In starting a business, a ‘typical day’ doesn’t really exist. My days can be anything from being in Haiti creating fibers from the vetiver shoots to responding to emails all day. I’d say a typical day of work in the US consists of a few hours of smaller tasks, an hour of two of experimenting with the fibers to try to perfect the quality of our yarn, and then an hour or two of research, meetings, or searching for grant opportunities. With all that being said, no two days are the same.
In addition to my work with Vetiver Solutions, I am working part-time at the University of Minnesota Medical School in the Department of Emergency Medicine. Most of my job there is to certify medical students in Basic Life Support. Thus far it’s been very easy to balance these two jobs. Luckily, for the most part, I am able to decide when I work at both my jobs so there hasn’t been any conflicts thus far.
What is the most noteworthy work accomplishment that you've had since graduation?
The most noteworthy accomplishment since graduating in December has to be winning the Social Impact Award and 4th place overall at the Schulze Entrepreneurship Competition, which is a nationwide competition for entrepreneurs. As a business with a social impact focus, we thought we were in way over our heads at this purely entrepreneurship competition. Amazingly, we did incredibly well at this competition, which was validating for all of us. A prize check for $25,000 was pretty nice as well.
Any advice for students or recent grads?

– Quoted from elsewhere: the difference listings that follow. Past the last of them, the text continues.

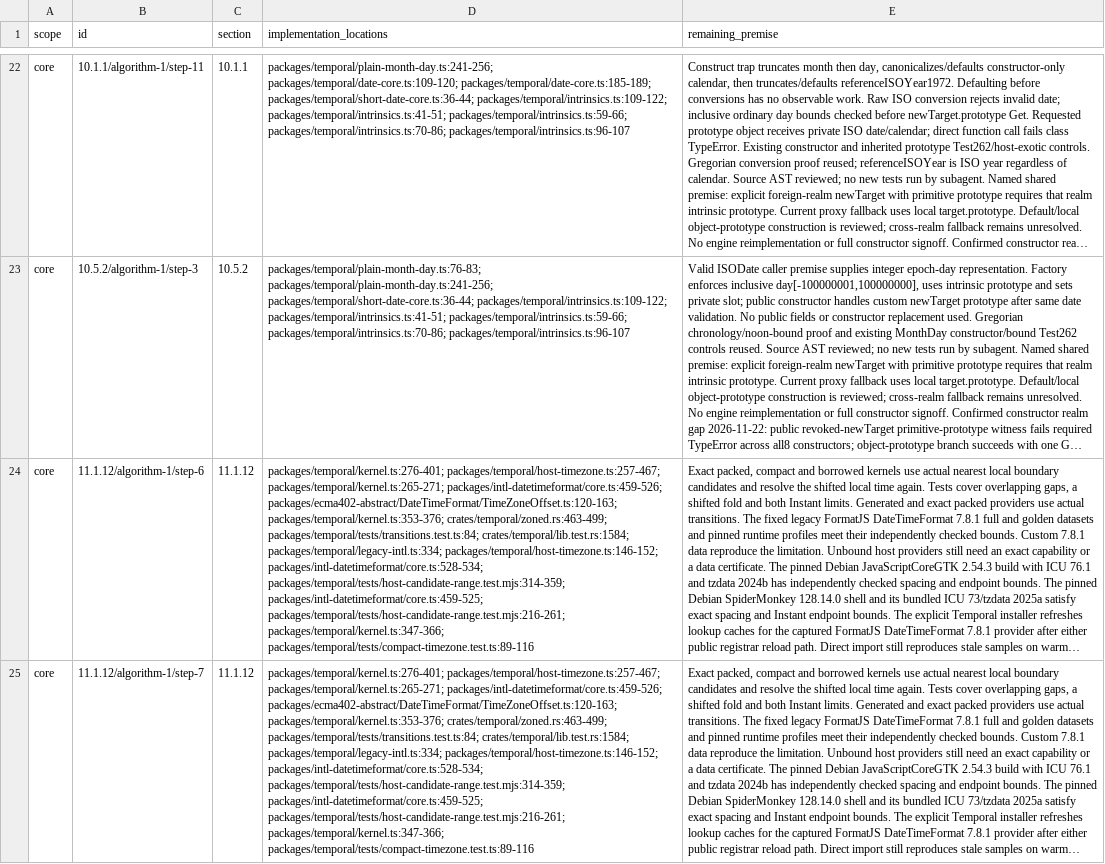
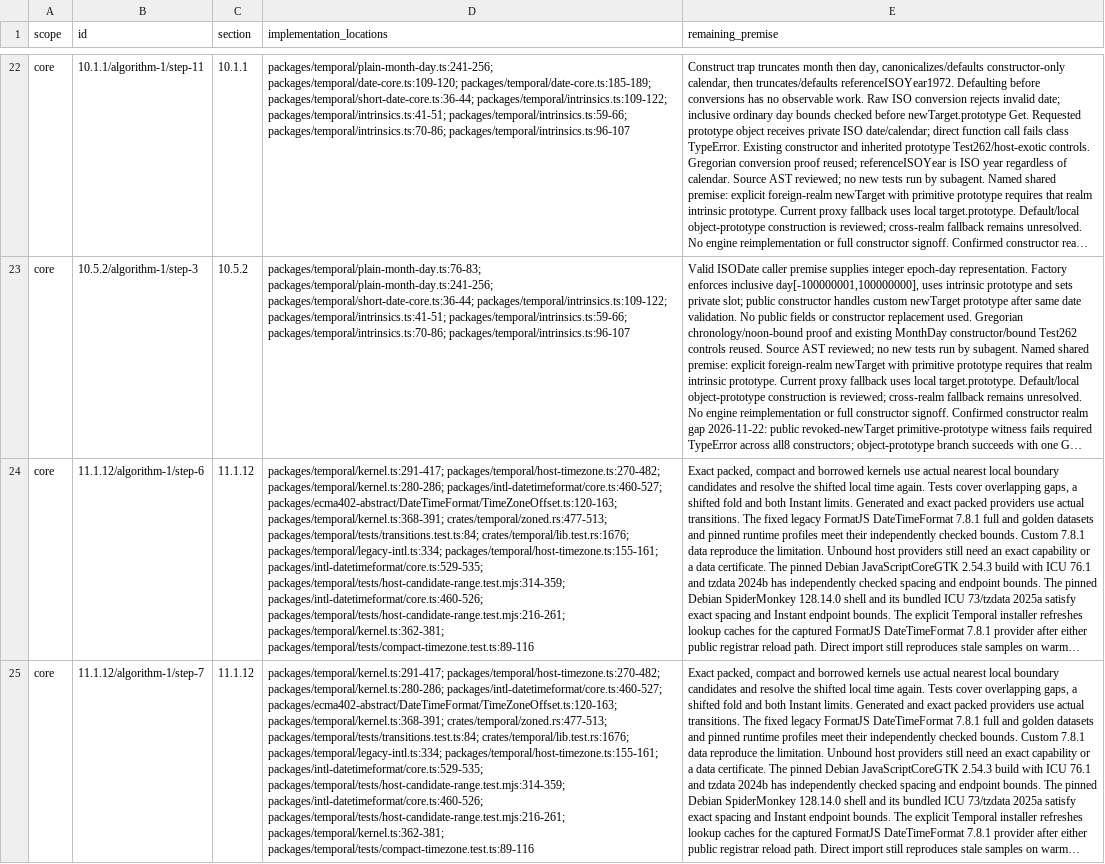
Before and after one commit to formatjs/formatjs, a TSV file: knowledge-base/audits/temporal-remaining-condition-steps.tsv, drawn as a sheet; only a part is shown, gaps mark what is left out; long unchanged cells end in …; the diff covers the shown part only; the diff names each change by its address in the sheet, - before the commit and + after, or states it on an @@ line.

```diff
--- a/knowledge-base/audits/temporal-remaining-condition-steps.tsv
+++ b/knowledge-base/audits/temporal-remaining-condition-steps.tsv
-D24:D25 (implementation_locations): packages/temporal/kernel.ts:276-401; packages/temporal/host-timezone.ts:257-467; packages/temporal/kernel.ts:265-271; packages/intl-datetimeformat/core.ts:459-526; packages/ecma402-abstract/DateTimeFormat/TimeZoneOffset.ts:120-163; packages/temporal/kernel.ts:353-376; crates/temporal/zoned.rs:463-499; packages/temporal/tests/transitions.test.ts:84; crates/temporal/lib.test.rs:1584; packages/temporal/legacy-intl.ts:334; packages/temporal/host-timezone.ts:146-152; packages/intl-datetimeformat/core.ts:528-534; packages/temporal/tests/host-candidate-range.test.mjs:314-359; packages/intl-datetimeformat/core.ts:459-525; packages/temporal/tests/host-candidate-range.test.mjs:216-261; packages/temporal/kernel.ts:347-366; packages/temporal/tests/compact-timezone.test.ts:89-116
+D24:D25 (implementation_locations): packages/temporal/kernel.ts:291-417; packages/temporal/host-timezone.ts:270-482; packages/temporal/kernel.ts:280-286; packages/intl-datetimeformat/core.ts:460-527; packages/ecma402-abstract/DateTimeFormat/TimeZoneOffset.ts:120-163; packages/temporal/kernel.ts:368-391; crates/temporal/zoned.rs:477-513; packages/temporal/tests/transitions.test.ts:84; crates/temporal/lib.test.rs:1676; packages/temporal/legacy-intl.ts:334; packages/temporal/host-timezone.ts:155-161; packages/intl-datetimeformat/core.ts:529-535; packages/temporal/tests/host-candidate-range.test.mjs:314-359; packages/intl-datetimeformat/core.ts:460-526; packages/temporal/tests/host-candidate-range.test.mjs:216-261; packages/temporal/kernel.ts:362-381; packages/temporal/tests/compact-timezone.test.ts:89-116
```
Also changed, not shown: 6 edited cells elsewhere in this file, knowledge-base/audits/temporal-helper-annotation-queue.tsv, knowledge-base/audits/temporal-helper-code-spec-map.tsv, 39 other files.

I have two pieces of advice for students and recent grads. The first is to do something you are passionate about. Passion can take you incredibly far. Before starting this company, I knew nothing about running a business, but my passion has gotten me this far and continues to push us ahead (along with an incredible team). My second piece of advice is connected to that and is actually a quote from Margaret Mead. “Never doubt that a small group of thoughtful, committed people can change the world. Indeed, it’s the only thing that ever has.” Take this quote to heart and remember it…especially when times get hard.